-- Exercise aim --
Every record below must come back exactly as written, with the images dropped.

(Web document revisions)

----------------

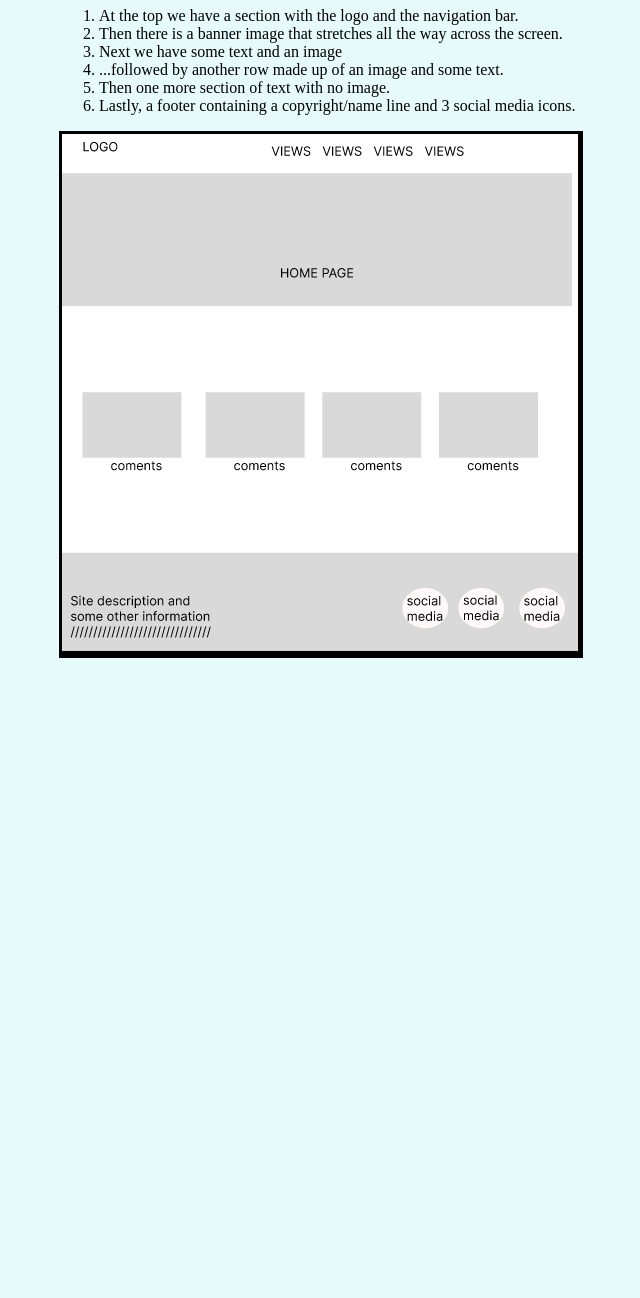
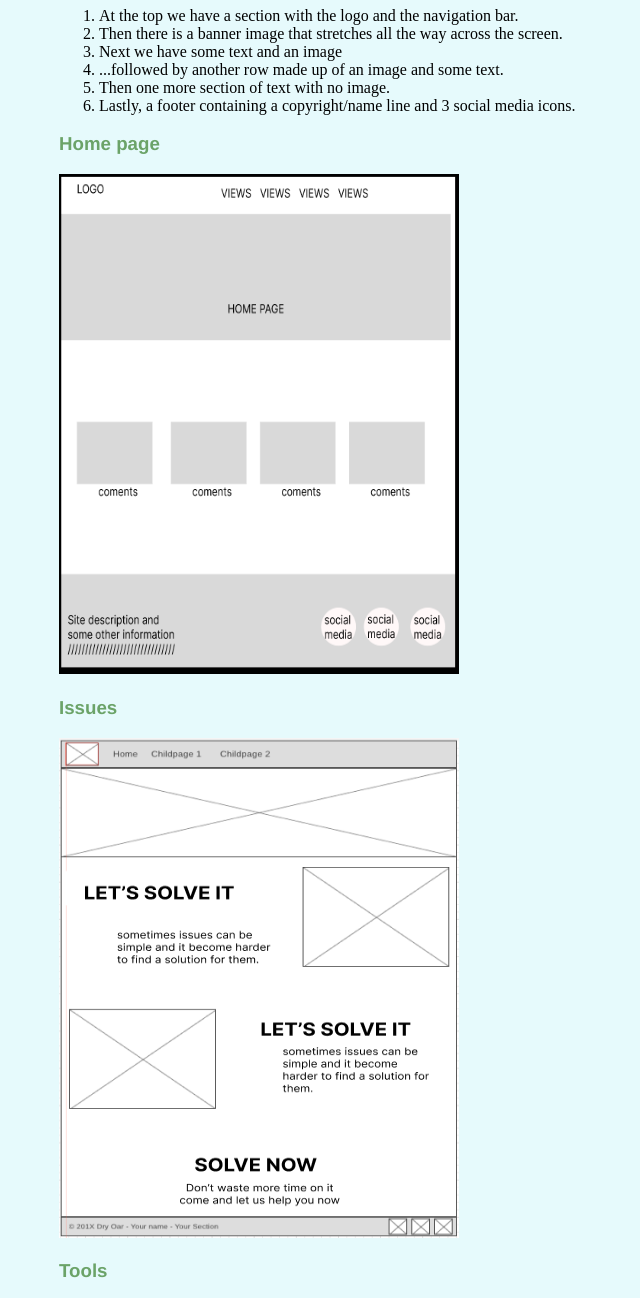
Before and after one commit to fraisun45/Experiences, a plain HTML site: page site-plan.html in a window 1280 px wide. Shown: the part 3500-4798 px from the top of the page, without its empty margins (131-771 px from the left). Before the commit the page ends 4178 px from the top, so only its background shows below. Drawn offline with Linux system fonts and the light colour scheme; a web font is replaced by a local one.

Commit message:
3 wireframes

```diff
--- a/site-plan.css
+++ b/site-plan.css
@@ -167,3 +167,8 @@ nav a:hover {
   border-top: 1px solid;
   border-right: 1px solid;
 }
+
+.wireframe{
+  width: 400px;
+  height: 500px;
+}
--- a/site-plan.html
+++ b/site-plan.html
@@ -117,7 +117,7 @@
           Issues <!-- change this -->
         </div>
         <div class="sm-page3">
-          Site Plan  <!-- change this -->
+          Tools  <!-- change this -->
         </div>
 
         <div class="top">
@@ -167,8 +167,12 @@ Choose your pages that you will create and put the names inside the two child pa
         <li>Lastly, a footer containing a copyright/name line and 3  social media icons. </li>
 
       </ol>
-
-      <img src="img/index-experiences.PNG" alt="home page wireframe">
+      <h3>Home page</h3>
+      <img class=wireframe src="img/index-experiences.PNG" alt="home page wireframe">
+      <h3>Issues</h3>
+      <img class=wireframe src="img/wireframe_page2.PNG" alt="home page wireframe">
+      <h3>Tools</h3>
+      <img class=wireframe src="img/wireframe_page3.PNG" alt="home page wireframe">
     </main>
 
 
```
Also changed, not shown: img/wireframe_page2.PNG (added), img/wireframe_page3.PNG (added).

----------------

-- Problem solution --
Before and after one commit to fraisun45/Experiences, a plain HTML site: page site-plan.html in a window 1280 px wide. Shown: the part 3500-4798 px from the top of the page, without its empty margins (131-771 px from the left). Before the commit the page ends 4178 px from the top, so only its background shows below. Drawn offline with Linux system fonts and the light colour scheme; a web font is replaced by a local one.

Commit message:
3 wireframes

```diff
--- a/site-plan.css
+++ b/site-plan.css
@@ -167,3 +167,8 @@ nav a:hover {
   border-top: 1px solid;
   border-right: 1px solid;
 }
+
+.wireframe{
+  width: 400px;
+  height: 500px;
+}
--- a/site-plan.html
+++ b/site-plan.html
@@ -117,7 +117,7 @@
           Issues <!-- change this -->
         </div>
         <div class="sm-page3">
-          Site Plan  <!-- change this -->
+          Tools  <!-- change this -->
         </div>
 
         <div class="top">
@@ -167,8 +167,12 @@ Choose your pages that you will create and put the names inside the two child pa
         <li>Lastly, a footer containing a copyright/name line and 3  social media icons. </li>
 
       </ol>
-
-      <img src="img/index-experiences.PNG" alt="home page wireframe">
+      <h3>Home page</h3>
+      <img class=wireframe src="img/index-experiences.PNG" alt="home page wireframe">
+      <h3>Issues</h3>
+      <img class=wireframe src="img/wireframe_page2.PNG" alt="home page wireframe">
+      <h3>Tools</h3>
+      <img class=wireframe src="img/wireframe_page3.PNG" alt="home page wireframe">
     </main>
 
 
```
Also changed, not shown: img/wireframe_page2.PNG (added), img/wireframe_page3.PNG (added).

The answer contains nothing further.